The power of this fraction increase lately faster and faster, and the power of the pro settler colonialism fraction diminish really fast last years of the second intifada. The joint struggle of Israelis and Palestinians was used by the media which is dominated by the pro compromise fraction of ruling elite as one of the levers to shift the public opinion to its side. This is the main reason that the Haaretz daily - the main pro business capitalist daily give lot of support to the "leftists" struggling for the end of occupation - including giving lot of space and support for the joint struggle in Bil'in. (Probably the only daily in the world that give such support for direct action of anarchists).

The following article about a radical act (the most radical till this day) of the Israeli supreme court that put a stay on the settler colonialist building activity on the lands of Bil'in robed with the help of the separate fence is both the result of our struggle and the shifting balance, and hopefully will accelerate it.
The most astonishing is the fact that the Attorney Aner Helman of the State Prosecution took the side of the "Peace Now" petition to the court against the builders of settler colonialist town that got till this day full support of the Israeli state.
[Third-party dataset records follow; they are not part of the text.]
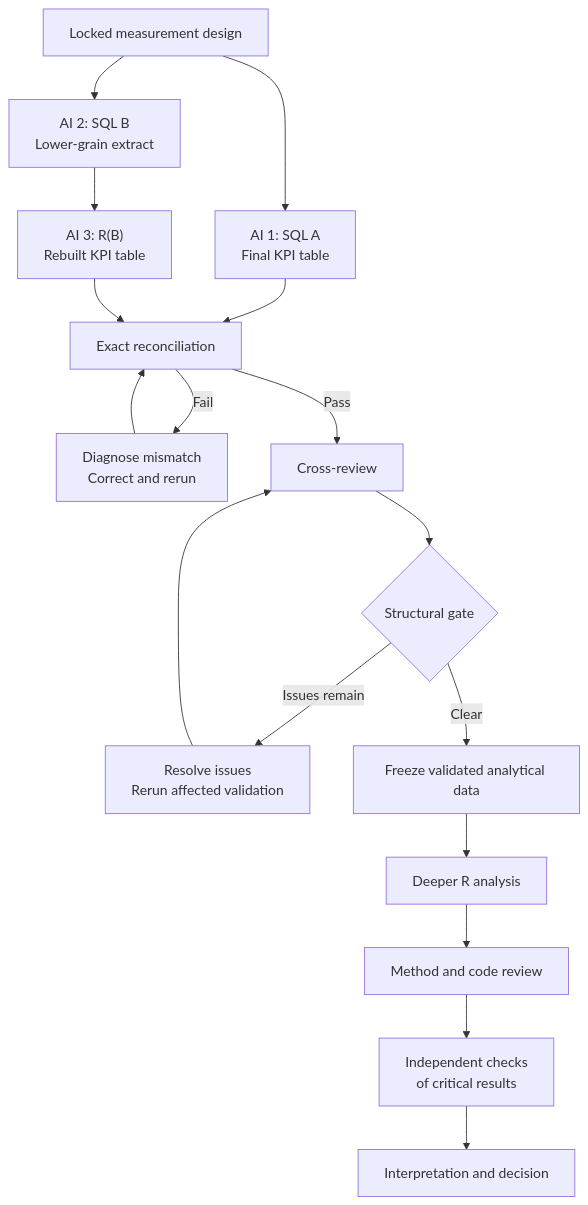
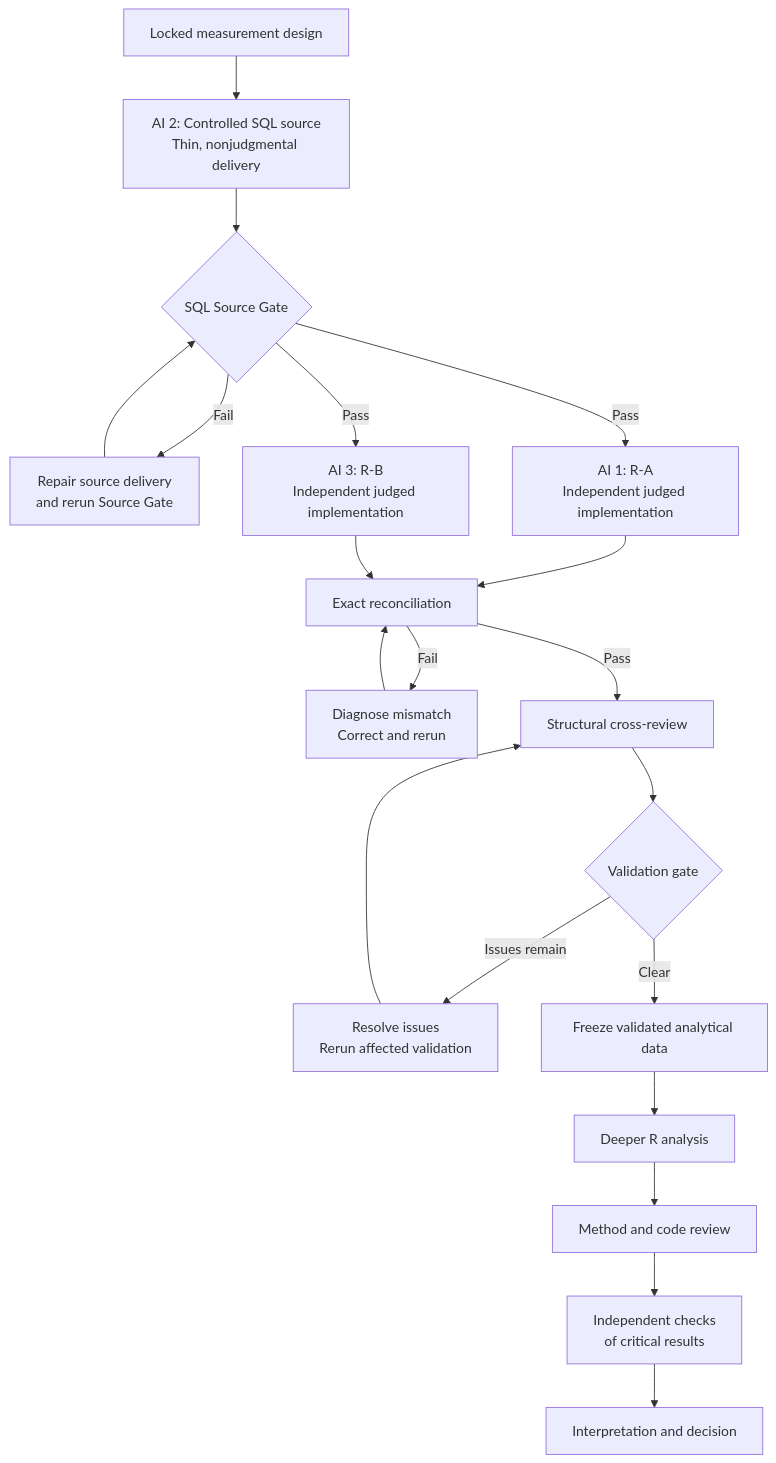
Before and after one commit to markjamesc/ai-augmented-analyst-workflow: the first of 2 diagrams in docs/three-ai-validation-and-analysis-framework.md, drawn with Mermaid. The commit also changed other lines of this file, not shown here.

Commit message:
Refactor Stage 4 to controlled SQL source and dual independent R validation

````diff
--- a/docs/three-ai-validation-and-analysis-framework.md
+++ b/docs/three-ai-validation-and-analysis-framework.md
@@ -16,24 +21,29 @@
 ```mermaid
 flowchart TD
-    D["Locked measurement design"] --> A["AI 1: SQL A<br/>Final KPI table"]
-    D --> B["AI 2: SQL B<br/>Lower-grain extract"]
-    B --> C["AI 3: R(B)<br/>Rebuilt KPI table"]
+    D["Locked measurement design"] --> S["AI 2: Controlled SQL source<br/>Thin, nonjudgmental delivery"]
+    S --> SG{"SQL Source Gate"}
+
+    SG -->|Fail| SF["Repair source delivery<br/>and rerun Source Gate"]
+    SF --> SG
+
+    SG -->|Pass| A["AI 1: R-A<br/>Independent judged implementation"]
+    SG -->|Pass| B["AI 3: R-B<br/>Independent judged implementation"]
 
     A --> R["Exact reconciliation"]
-    C --> R
+    B --> R
 
     R -->|Fail| F["Diagnose mismatch<br/>Correct and rerun"]
     F --> R
 
-    R -->|Pass| X["Cross-review"]
-    X --> G{"Structural gate"}
+    R -->|Pass| X["Structural cross-review"]
+    X --> G{"Validation gate"}
 
     G -->|Issues remain| F2["Resolve issues<br/>Rerun affected validation"]
     F2 --> X
 
     G -->|Clear| V["Freeze validated analytical data"]
     V --> DA["Deeper R analysis"]
     DA --> DR["Method and code review"]
     DR --> IC["Independent checks<br/>of critical results"]
     IC --> ID["Interpretation and decision"]
 ```
````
Ilan S.

> State mulls criminal probe into illegal settlement construction -- By Akiva Eldar

In a rare move against settlement expansion, the State Prosecution on Friday told the High Court of Justice it will look into the possibility of opening a criminal investigation pertaining to the illegal construction in the the Matityahu East neighborhood in the West Bank settlement of Upper Modi'in.

Attorney Aner Helman of the State Prosecution told the court it should issue a temporary injunction to forbid the plan to double the housing units in the neighborhood from 1,500 to 3,000.

Justice Ayala Procaccia on Friday ordered to halt construction immediately of the hundreds of illegal housing units in the neighborhood.

In a temporary injunction issued at the request of Peace Now, Justice Procaccia also ordered a cessation of efforts to populate or sell additional units at the construction site.

The injunction was issued against the defense minister, the Israel Defense Forces commander in the West Bank, IDF GOC central commander, head of the Civil Administration, the local council of Upper Modi'in and the building contractors Green Park, Green Mount and Ein Ami.

Helman added that the court should demand that Upper Modi'in's local planning and construction committee ensure the construction be halted, and stop allowing construction without permits from the West Bank command's central planning bureau.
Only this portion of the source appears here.